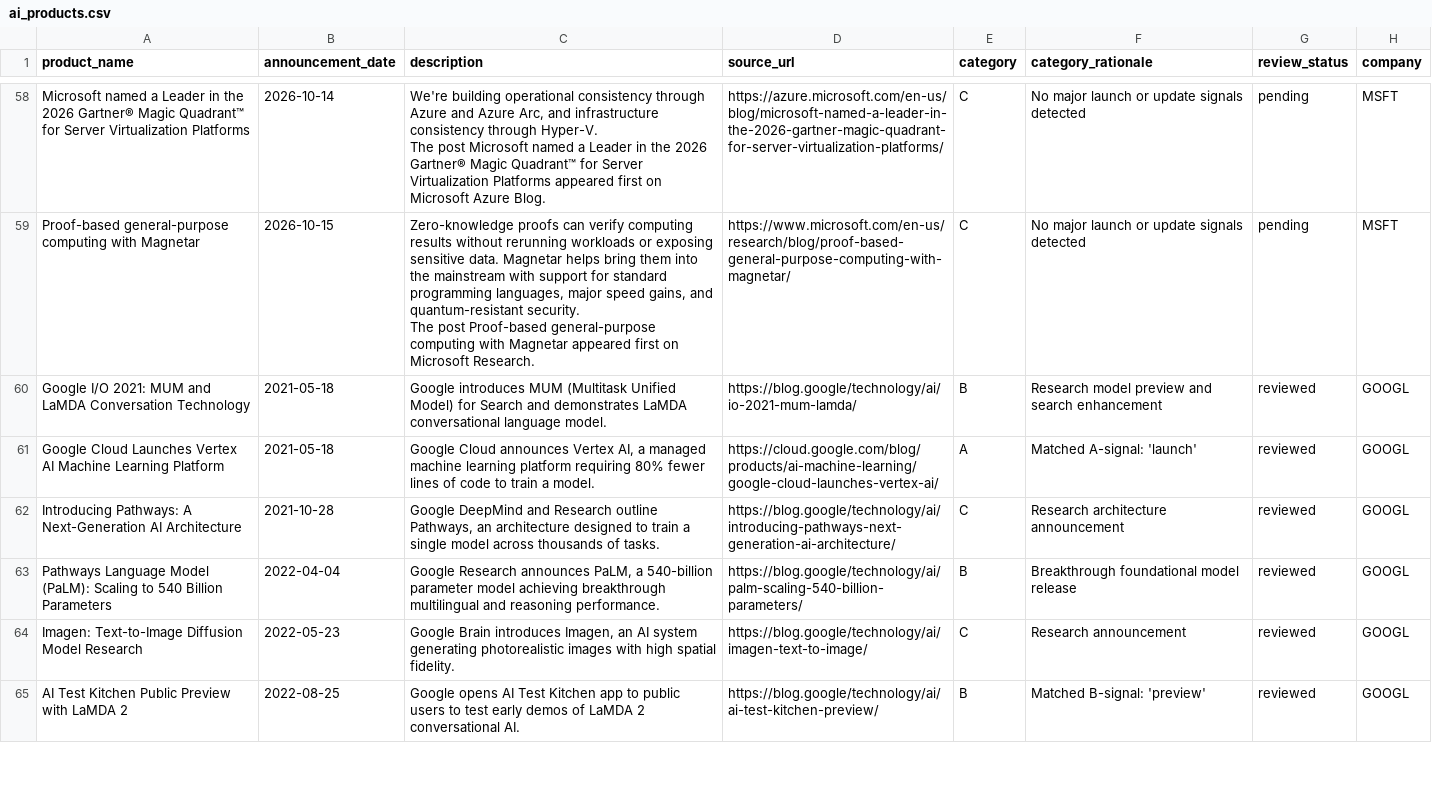
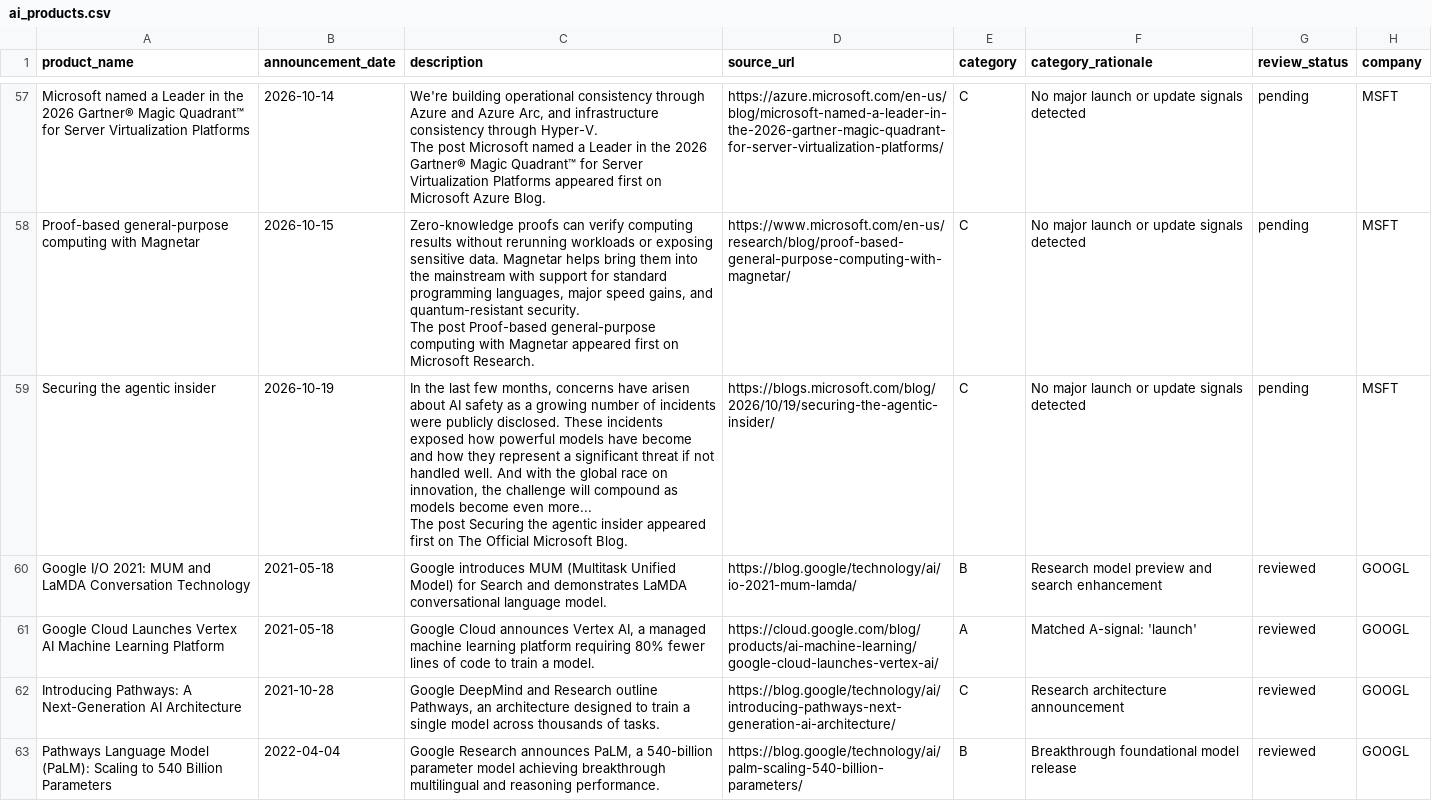
Before and after one commit to tienspz/AICOR, a CSV file: data/processed/ai_products.csv, drawn as a sheet; only a part is shown, gaps mark what is left out; the shorter side is filled out with more unchanged rows; ↵ is a line break in a cell; the diff covers the shown part only; the diff names each change by its address in the sheet, - before the commit and + after, or states it on an @@ line.

```diff
--- a/data/processed/ai_products.csv
+++ b/data/processed/ai_products.csv
+row 59: Securing the agentic insider | 2026-10-19 | In the last few months, concerns have arisen about AI safety as a growing number of incidents were publicly disclosed. These incidents exposed how powerful models have become and how they represent a significant threat if not handled well. And with the global race on innovation, the challenge will compound as models become even more... ↵ The post Securing the agentic insider appeared first on The Official Microsoft Blog. | https://blogs.microsoft.com/blog/2026/10/19/securing-the-agentic-insider/ | C | No major launch or update signals detected | pending | MSFT
```
Also changed, not shown: 5 added rows, 6 removed rows and 1 moved row elsewhere in this file, data/raw/ir/ir_googl.csv, data/raw/ir/ir_msft.csv, 2 other files.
+ + + +
* **INSTRUCTIONS FOR THE TASK**:
Retype all the data exactly. Omit pictures.

* **ANSWER TO THE EXERCISE**:
Before and after one commit to tienspz/AICOR, a CSV file: data/processed/ai_products.csv, drawn as a sheet; only a part is shown, gaps mark what is left out; the shorter side is filled out with more unchanged rows; ↵ is a line break in a cell; the diff covers the shown part only; the diff names each change by its address in the sheet, - before the commit and + after, or states it on an @@ line.

```diff
--- a/data/processed/ai_products.csv
+++ b/data/processed/ai_products.csv
+row 59: Securing the agentic insider | 2026-10-19 | In the last few months, concerns have arisen about AI safety as a growing number of incidents were publicly disclosed. These incidents exposed how powerful models have become and how they represent a significant threat if not handled well. And with the global race on innovation, the challenge will compound as models become even more... ↵ The post Securing the agentic insider appeared first on The Official Microsoft Blog. | https://blogs.microsoft.com/blog/2026/10/19/securing-the-agentic-insider/ | C | No major launch or update signals detected | pending | MSFT
```
Also changed, not shown: 5 added rows, 6 removed rows and 1 moved row elsewhere in this file, data/raw/ir/ir_googl.csv, data/raw/ir/ir_msft.csv, 2 other files.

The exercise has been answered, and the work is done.